(YOUR GOAL): Note the line where "headGrowth.z = 0.1667F;" appears in the data below; write it out exactly, along with every line that comes after it to the end.

(EXERCISE INPUT):
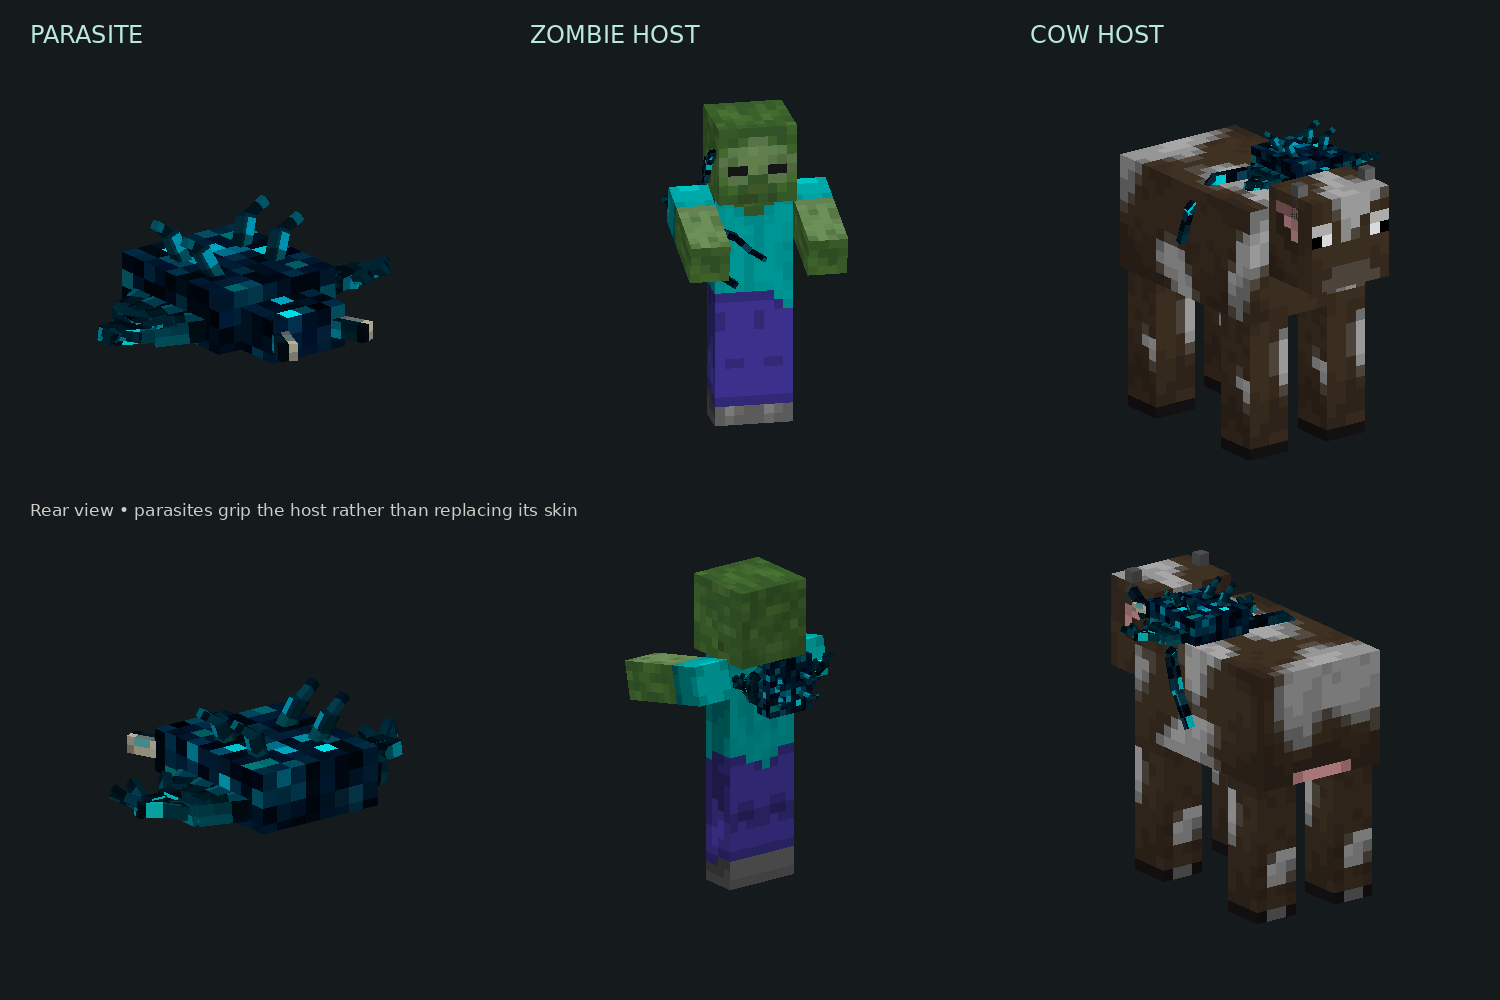
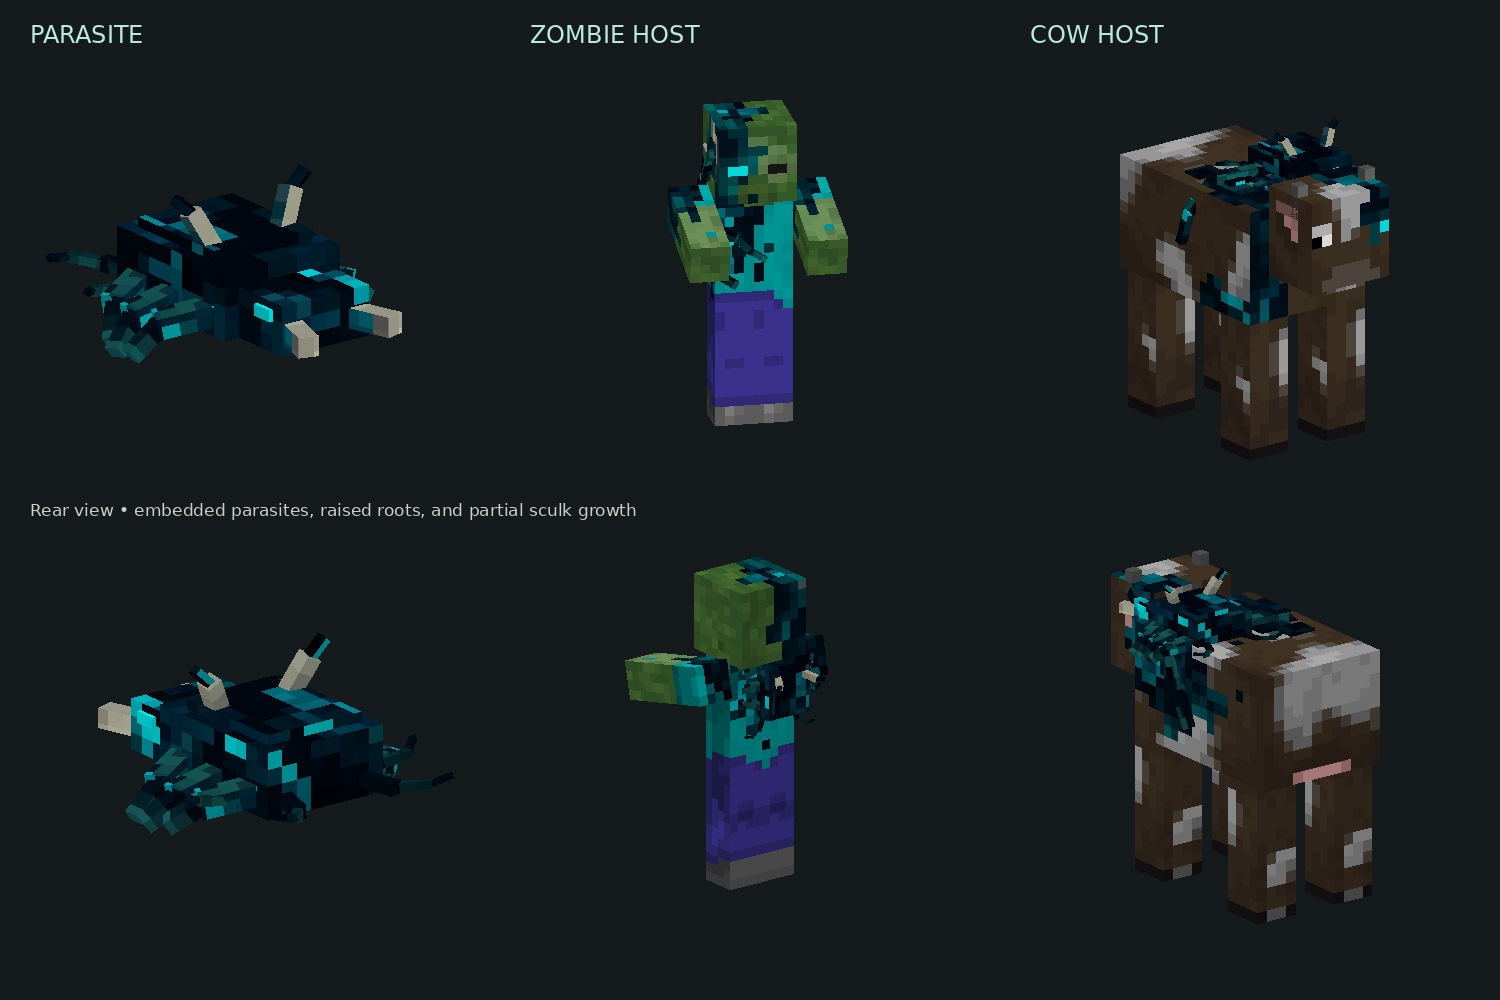
Finish fused parasite visuals, baby proportions, and reviewed model previews

diff --git a/src/main/java/com/example/examplemod/client/SkulkAttachmentLayer.java b/src/main/java/com/example/examplemod/client/SkulkAttachmentLayer.java
@@ -14,11 +14,16 @@ import net.minecraft.resources.Identifier;
 public class SkulkAttachmentLayer<S extends LivingEntityRenderState, M extends EntityModel<? super S>> extends RenderLayer<S, M> {
     private static final Identifier TEXTURE = Identifier.fromNamespaceAndPath("examplemod", "textures/entity/skulk_parasite.png");
     private final SkulkAttachmentModel attachment;
-    private final boolean cow;
+    private final Identifier adultGrowthTexture;
+    private final Identifier babyGrowthTexture;
 
     public SkulkAttachmentLayer(RenderLayerParent<S, M> parent, EntityRendererProvider.Context context, boolean cow) {
         super(parent);
-        this.cow = cow;
+        String species = cow ? "cow" : "zombie";
+        adultGrowthTexture = Identifier.fromNamespaceAndPath("examplemod",
+                "textures/entity/skulk_" + species + "_growth.png");
+        babyGrowthTexture = Identifier.fromNamespaceAndPath("examplemod",
+                "textures/entity/skulk_" + species + "_baby_growth.png");
         attachment = new SkulkAttachmentModel(context.bakeLayer(cow
                 ? SkulkAttachmentModel.COW_LAYER : SkulkAttachmentModel.ZOMBIE_LAYER), cow);
     }
@@ -29,9 +34,7 @@ public class SkulkAttachmentLayer<S extends LivingEntityRenderState, M extends E
         if (state.isInvisible) return;
         M host = getParentModel();
         host.setupAnim(state);
-        String species = cow ? "cow" : "zombie";
-        Identifier growth = Identifier.fromNamespaceAndPath("examplemod", "textures/entity/skulk_"
-                + species + (state.isBaby ? "_baby" : "") + "_growth.png");
+        Identifier growth = state.isBaby ? babyGrowthTexture : adultGrowthTexture;
         collector.submitModel(host, state, poseStack, host.renderType(growth),
                 light, LivingEntityRenderer.getOverlayCoords(state, 0), -1);
         var pose = new SkulkAttachmentState();

diff --git a/src/main/java/com/example/examplemod/client/SkulkAttachmentModel.java b/src/main/java/com/example/examplemod/client/SkulkAttachmentModel.java
@@ -94,6 +94,11 @@ public class SkulkAttachmentModel extends EntityModel<SkulkAttachmentState> {
             headGrowth.y = -1.569F;
             headGrowth.z = 0.1667F;
             headGrowth.zScale = 5.0F / 6.0F;
+        } else if (state.isBaby) {
+            // Baby zombies center their shorter torso around the body pivot.
+            bodyGrowth.y = -2.5F;
+            bodyGrowth.yScale = 5.0F / 12.0F;
+            headGrowth.y = -0.25F;
         }
         parasite.xScale = parasite.yScale = parasite.zScale = cow ? 0.7F : 0.65F;
         SkulkParasiteGeometry.animate(parasite, state.ageInTicks * 0.09F, 0.06F);

diff --git a/README.md b/README.md
@@ -123,6 +123,8 @@ follow the host's body and head poses; separate growth masks fit baby skins.
 
 [Watch the tentacle animation preview](docs/visuals/skulk-parasite-tentacles.gif)
 
+[Inspect the baby host skins and fitted attachments](docs/visuals/skulk-baby-hosts-preview.png)
+
 For an in-game visual check, infect an adult zombie and cow, walk around to see
 the fused parasite and growth from the front and back, and compare against uninfected
 mobs. Check a baby host and an armored zombie as well. The original skins come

(RESPONSE BOX):
             headGrowth.z = 0.1667F;
             headGrowth.zScale = 5.0F / 6.0F;
+        } else if (state.isBaby) {
+            // Baby zombies center their shorter torso around the body pivot.
+            bodyGrowth.y = -2.5F;
+            bodyGrowth.yScale = 5.0F / 12.0F;
+            headGrowth.y = -0.25F;
         }
         parasite.xScale = parasite.yScale = parasite.zScale = cow ? 0.7F : 0.65F;
         SkulkParasiteGeometry.animate(parasite, state.ageInTicks * 0.09F, 0.06F);

diff --git a/README.md b/README.md
@@ -123,6 +123,8 @@ follow the host's body and head poses; separate growth masks fit baby skins.
 
 [Watch the tentacle animation preview](docs/visuals/skulk-parasite-tentacles.gif)
 
+[Inspect the baby host skins and fitted attachments](docs/visuals/skulk-baby-hosts-preview.png)
+
 For an in-game visual check, infect an adult zombie and cow, walk around to see
 the fused parasite and growth from the front and back, and compare against uninfected
 mobs. Check a baby host and an armored zombie as well. The original skins come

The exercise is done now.